■ BRIEF ■
Would you restate the listing word for word, with the images omitted?

■ PROVIDED DATA ■
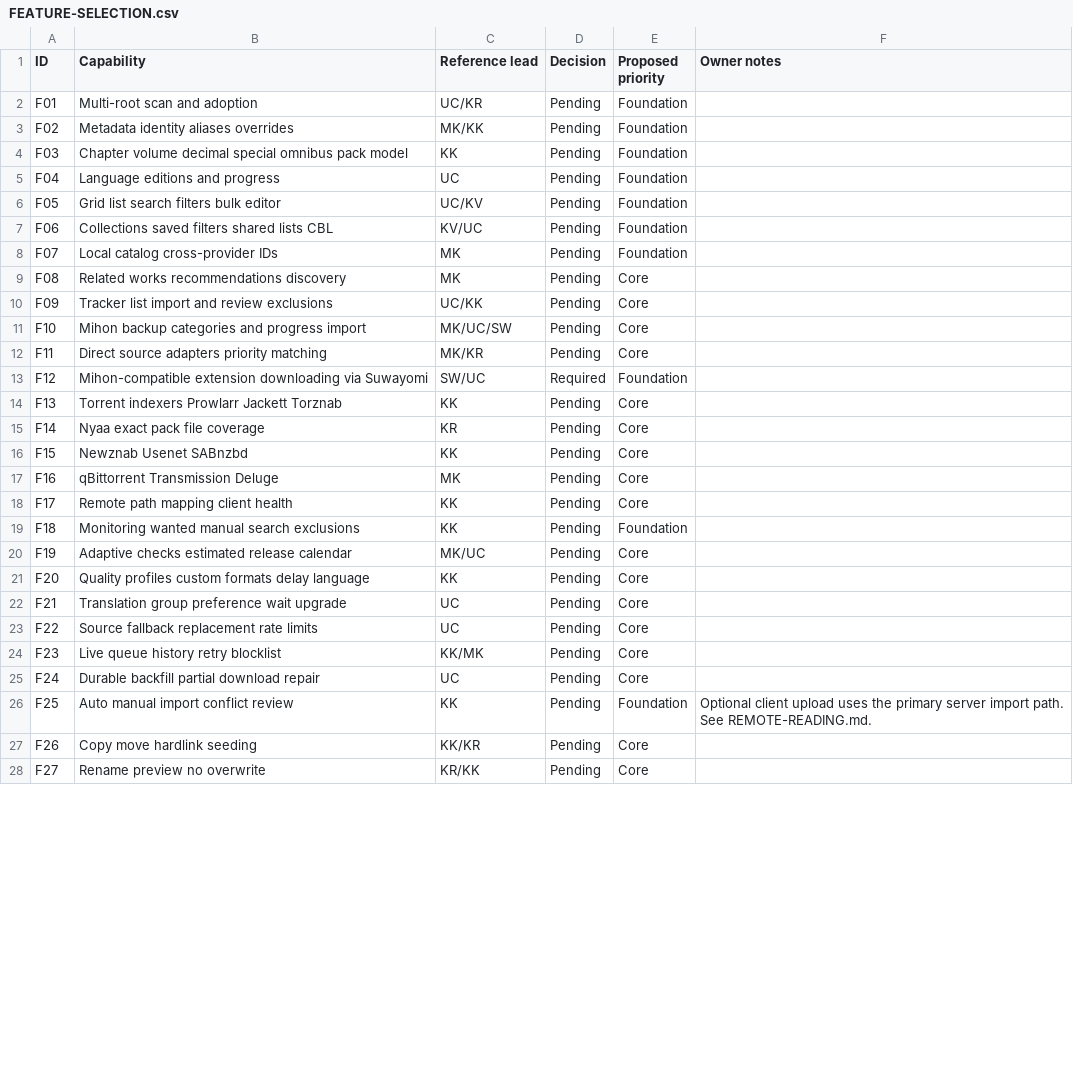
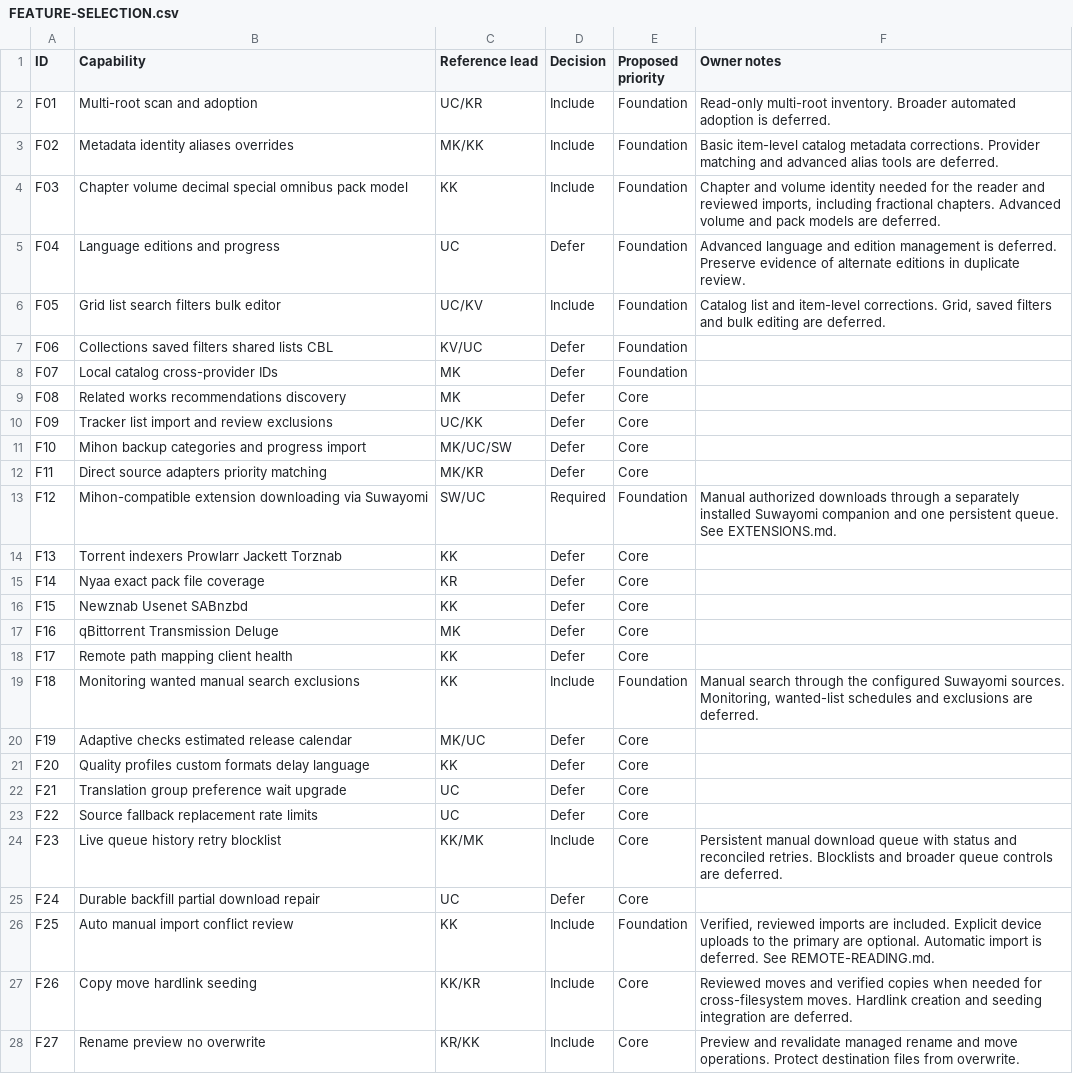
Before and after one commit to desapoint/manga-organizer, a CSV file: docs/FEATURE-SELECTION.csv, drawn as a sheet; only a part is shown; the diff covers the shown part only.

Commit message:
Record owner-approved feature scope and staged reader formats

```diff
--- a/docs/FEATURE-SELECTION.csv
+++ b/docs/FEATURE-SELECTION.csv
@@ -1,28 +1,28 @@
 ID,Capability,Reference lead,Decision,Proposed priority,Owner notes
-F01,Multi-root scan and adoption,UC/KR,Pending,Foundation,
-F02,Metadata identity aliases overrides,MK/KK,Pending,Foundation,
-F03,Chapter volume decimal special omnibus pack model,KK,Pending,Foundation,
-F04,Language editions and progress,UC,Pending,Foundation,
-F05,Grid list search filters bulk editor,UC/KV,Pending,Foundation,
-F06,Collections saved filters shared lists CBL,KV/UC,Pending,Foundation,
-F07,Local catalog cross-provider IDs,MK,Pending,Foundation,
-F08,Related works recommendations discovery,MK,Pending,Core,
-F09,Tracker list import and review exclusions,UC/KK,Pending,Core,
-F10,Mihon backup categories and progress import,MK/UC/SW,Pending,Core,
-F11,Direct source adapters priority matching,MK/KR,Pending,Core,
-F12,Mihon-compatible extension downloading via Suwayomi,SW/UC,Required,Foundation,
-F13,Torrent indexers Prowlarr Jackett Torznab,KK,Pending,Core,
-F14,Nyaa exact pack file coverage,KR,Pending,Core,
-F15,Newznab Usenet SABnzbd,KK,Pending,Core,
-F16,qBittorrent Transmission Deluge,MK,Pending,Core,
-F17,Remote path mapping client health,KK,Pending,Core,
-F18,Monitoring wanted manual search exclusions,KK,Pending,Foundation,
-F19,Adaptive checks estimated release calendar,MK/UC,Pending,Core,
-F20,Quality profiles custom formats delay language,KK,Pending,Core,
-F21,Translation group preference wait upgrade,UC,Pending,Core,
-F22,Source fallback replacement rate limits,UC,Pending,Core,
-F23,Live queue history retry blocklist,KK/MK,Pending,Core,
-F24,Durable backfill partial download repair,UC,Pending,Core,
-F25,Auto manual import conflict review,KK,Pending,Foundation,Optional client upload uses the primary server import path. See REMOTE-READING.md.
-F26,Copy move hardlink seeding,KK/KR,Pending,Core,
-F27,Rename preview no overwrite,KR/KK,Pending,Core,
+F01,Multi-root scan and adoption,UC/KR,Include,Foundation,Read-only multi-root inventory. Broader automated adoption is deferred.
+F02,Metadata identity aliases overrides,MK/KK,Include,Foundation,Basic item-level catalog metadata corrections. Provider matching and advanced alias tools are deferred.
+F03,Chapter volume decimal special omnibus pack model,KK,Include,Foundation,"Chapter and volume identity needed for the reader and reviewed imports, including fractional chapters. Advanced volume and pack models are deferred."
+F04,Language editions and progress,UC,Defer,Foundation,Advanced language and edition management is deferred. Preserve evidence of alternate editions in duplicate review.
+F05,Grid list search filters bulk editor,UC/KV,Include,Foundation,"Catalog list and item-level corrections. Grid, saved filters and bulk editing are deferred."
+F06,Collections saved filters shared lists CBL,KV/UC,Defer,Foundation,
+F07,Local catalog cross-provider IDs,MK,Defer,Foundation,
+F08,Related works recommendations discovery,MK,Defer,Core,
+F09,Tracker list import and review exclusions,UC/KK,Defer,Core,
+F10,Mihon backup categories and progress import,MK/UC/SW,Defer,Core,
+F11,Direct source adapters priority matching,MK/KR,Defer,Core,
+F12,Mihon-compatible extension downloading via Suwayomi,SW/UC,Required,Foundation,Manual authorized downloads through a separately installed Suwayomi companion and one persistent queue. See EXTENSIONS.md.
+F13,Torrent indexers Prowlarr Jackett Torznab,KK,Defer,Core,
+F14,Nyaa exact pack file coverage,KR,Defer,Core,
+F15,Newznab Usenet SABnzbd,KK,Defer,Core,
+F16,qBittorrent Transmission Deluge,MK,Defer,Core,
+F17,Remote path mapping client health,KK,Defer,Core,
+F18,Monitoring wanted manual search exclusions,KK,Include,Foundation,"Manual search through the configured Suwayomi sources. Monitoring, wanted-list schedules and exclusions are deferred."
+F19,Adaptive checks estimated release calendar,MK/UC,Defer,Core,
+F20,Quality profiles custom formats delay language,KK,Defer,Core,
+F21,Translation group preference wait upgrade,UC,Defer,Core,
+F22,Source fallback replacement rate limits,UC,Defer,Core,
+F23,Live queue history retry blocklist,KK/MK,Include,Core,Persistent manual download queue with status and reconciled retries. Blocklists and broader queue controls are deferred.
+F24,Durable backfill partial download repair,UC,Defer,Core,
+F25,Auto manual import conflict review,KK,Include,Foundation,"Verified, reviewed imports are included. Explicit device uploads to the primary are optional. Automatic import is deferred. See REMOTE-READING.md."
+F26,Copy move hardlink seeding,KK/KR,Include,Core,Reviewed moves and verified copies when needed for cross-filesystem moves. Hardlink creation and seeding integration are deferred.
+F27,Rename preview no overwrite,KR/KK,Include,Core,Preview and revalidate managed rename and move operations. Protect destination files from overwrite.
```
Also changed, not shown: 56 edited cells elsewhere in this file, 9 other files.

■ OUTPUT OF THE TASK ■
Before and after one commit to desapoint/manga-organizer, a CSV file: docs/FEATURE-SELECTION.csv, drawn as a sheet; only a part is shown; the diff covers the shown part only.

Commit message:
Record owner-approved feature scope and staged reader formats

```diff
--- a/docs/FEATURE-SELECTION.csv
+++ b/docs/FEATURE-SELECTION.csv
@@ -1,28 +1,28 @@
 ID,Capability,Reference lead,Decision,Proposed priority,Owner notes
-F01,Multi-root scan and adoption,UC/KR,Pending,Foundation,
-F02,Metadata identity aliases overrides,MK/KK,Pending,Foundation,
-F03,Chapter volume decimal special omnibus pack model,KK,Pending,Foundation,
-F04,Language editions and progress,UC,Pending,Foundation,
-F05,Grid list search filters bulk editor,UC/KV,Pending,Foundation,
-F06,Collections saved filters shared lists CBL,KV/UC,Pending,Foundation,
-F07,Local catalog cross-provider IDs,MK,Pending,Foundation,
-F08,Related works recommendations discovery,MK,Pending,Core,
-F09,Tracker list import and review exclusions,UC/KK,Pending,Core,
-F10,Mihon backup categories and progress import,MK/UC/SW,Pending,Core,
-F11,Direct source adapters priority matching,MK/KR,Pending,Core,
-F12,Mihon-compatible extension downloading via Suwayomi,SW/UC,Required,Foundation,
-F13,Torrent indexers Prowlarr Jackett Torznab,KK,Pending,Core,
-F14,Nyaa exact pack file coverage,KR,Pending,Core,
-F15,Newznab Usenet SABnzbd,KK,Pending,Core,
-F16,qBittorrent Transmission Deluge,MK,Pending,Core,
-F17,Remote path mapping client health,KK,Pending,Core,
-F18,Monitoring wanted manual search exclusions,KK,Pending,Foundation,
-F19,Adaptive checks estimated release calendar,MK/UC,Pending,Core,
-F20,Quality profiles custom formats delay language,KK,Pending,Core,
-F21,Translation group preference wait upgrade,UC,Pending,Core,
-F22,Source fallback replacement rate limits,UC,Pending,Core,
-F23,Live queue history retry blocklist,KK/MK,Pending,Core,
-F24,Durable backfill partial download repair,UC,Pending,Core,
-F25,Auto manual import conflict review,KK,Pending,Foundation,Optional client upload uses the primary server import path. See REMOTE-READING.md.
-F26,Copy move hardlink seeding,KK/KR,Pending,Core,
-F27,Rename preview no overwrite,KR/KK,Pending,Core,
+F01,Multi-root scan and adoption,UC/KR,Include,Foundation,Read-only multi-root inventory. Broader automated adoption is deferred.
+F02,Metadata identity aliases overrides,MK/KK,Include,Foundation,Basic item-level catalog metadata corrections. Provider matching and advanced alias tools are deferred.
+F03,Chapter volume decimal special omnibus pack model,KK,Include,Foundation,"Chapter and volume identity needed for the reader and reviewed imports, including fractional chapters. Advanced volume and pack models are deferred."
+F04,Language editions and progress,UC,Defer,Foundation,Advanced language and edition management is deferred. Preserve evidence of alternate editions in duplicate review.
+F05,Grid list search filters bulk editor,UC/KV,Include,Foundation,"Catalog list and item-level corrections. Grid, saved filters and bulk editing are deferred."
+F06,Collections saved filters shared lists CBL,KV/UC,Defer,Foundation,
+F07,Local catalog cross-provider IDs,MK,Defer,Foundation,
+F08,Related works recommendations discovery,MK,Defer,Core,
+F09,Tracker list import and review exclusions,UC/KK,Defer,Core,
+F10,Mihon backup categories and progress import,MK/UC/SW,Defer,Core,
+F11,Direct source adapters priority matching,MK/KR,Defer,Core,
+F12,Mihon-compatible extension downloading via Suwayomi,SW/UC,Required,Foundation,Manual authorized downloads through a separately installed Suwayomi companion and one persistent queue. See EXTENSIONS.md.
+F13,Torrent indexers Prowlarr Jackett Torznab,KK,Defer,Core,
+F14,Nyaa exact pack file coverage,KR,Defer,Core,
+F15,Newznab Usenet SABnzbd,KK,Defer,Core,
+F16,qBittorrent Transmission Deluge,MK,Defer,Core,
+F17,Remote path mapping client health,KK,Defer,Core,
+F18,Monitoring wanted manual search exclusions,KK,Include,Foundation,"Manual search through the configured Suwayomi sources. Monitoring, wanted-list schedules and exclusions are deferred."
+F19,Adaptive checks estimated release calendar,MK/UC,Defer,Core,
+F20,Quality profiles custom formats delay language,KK,Defer,Core,
+F21,Translation group preference wait upgrade,UC,Defer,Core,
+F22,Source fallback replacement rate limits,UC,Defer,Core,
+F23,Live queue history retry blocklist,KK/MK,Include,Core,Persistent manual download queue with status and reconciled retries. Blocklists and broader queue controls are deferred.
+F24,Durable backfill partial download repair,UC,Defer,Core,
+F25,Auto manual import conflict review,KK,Include,Foundation,"Verified, reviewed imports are included. Explicit device uploads to the primary are optional. Automatic import is deferred. See REMOTE-READING.md."
+F26,Copy move hardlink seeding,KK/KR,Include,Core,Reviewed moves and verified copies when needed for cross-filesystem moves. Hardlink creation and seeding integration are deferred.
+F27,Rename preview no overwrite,KR/KK,Include,Core,Preview and revalidate managed rename and move operations. Protect destination files from overwrite.
```
Also changed, not shown: 56 edited cells elsewhere in this file, 9 other files.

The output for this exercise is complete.